Talking to Varietyexplains Warner Bros. the controversial card that got Barbie banned in Vietnam and defends it in the context of the scene. According to the studio, the map is drawn from a child’s perspective and is not meant to be taken seriously. See what a spokesperson for Warner Bros. had to say below:
“The map in Barbie Land is a child-like crayon drawing. The doodles depict Barbie’s supposed journey from Barbie Land to the ‘real world’. It was not intended to make any kind of statement.”
Why Barbie is banned in Vietnam, explained
The scene in question sees Barbie standing in front of a “real world map” showing the line of nine lines. The controversial line represents China’s territorial claim along the South China Sea, sectioning off about 90 percent of it as its own. However, this is land that Vietnam also claims as theirs, as it was recognized in an international ruling in 2016 that China had no legitimate legal title to the land. However, China does not recognize this, leaving it a hotly debated topic to this day.

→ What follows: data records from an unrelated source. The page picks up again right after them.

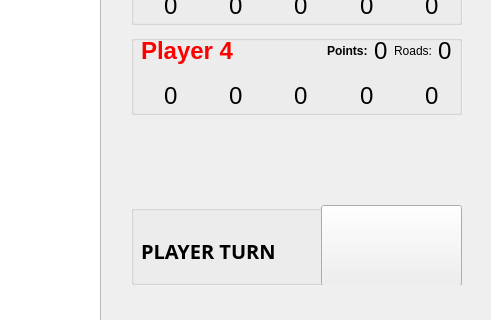
The window that src/mainwindow.ui (Stefan-Dr/Catan) describes before a commit, drawn with Qt 5; both pictures show x 709 to 1200 and y 265 to 585 of the 1200 by 800 pixel window.
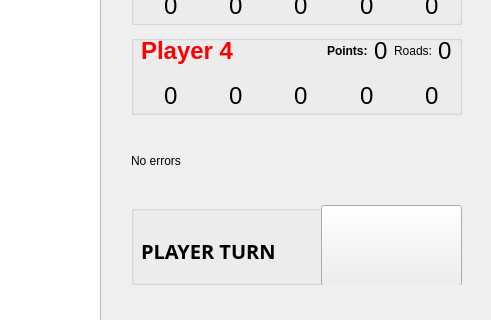
The same window after the commit. The open tabs and pages were chosen to show the change. Icons and pictures are not drawn.

The edit to the form file:
```diff
--- a/src/mainwindow.ui
+++ b/src/mainwindow.ui
@@ -2091,6 +2091,19 @@
         </property>
        </widget>
       </widget>
+      <widget class="QLabel" name="lbError">
+       <property name="geometry">
+        <rect>
+         <x>10</x>
+         <y>400</y>
+         <width>331</width>
+         <height>31</height>
+        </rect>
+       </property>
+       <property name="text">
+        <string>No errors</string>
+       </property>
+      </widget>
      </widget>
      <widget class="QWidget" name="widget_5" native="true">
       <property name="geometry">
```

Vietnam’s ban on Barbie is not the first of its kind, like Tom Holland’s Uncharted received the same treatment from the country to depict the nine dashed line. The Philippines has also threatened to ban Barbie, as both countries claim, this portrayal threatens their sovereignty. Based on Warner Bros’ response, it’s clear that the scene is in no way intended to enter the political debate, as it’s a children’s crayon drawing, not an actual world map.
It remains to be seen Barbie‘s ban will greatly affect the film’s success upon release, as losses in certain international markets could result in lower global box office sales. Domestic, Barbie is on the way to an excellent run, so maybe the bans won’t be too much of a concern. It appears that Warner Bros. intends to keep the scene in the film given its innocent and cartoonish nature. Unless Vietnam takes its context into account, this could mean Barbie ban will follow the debut later this month.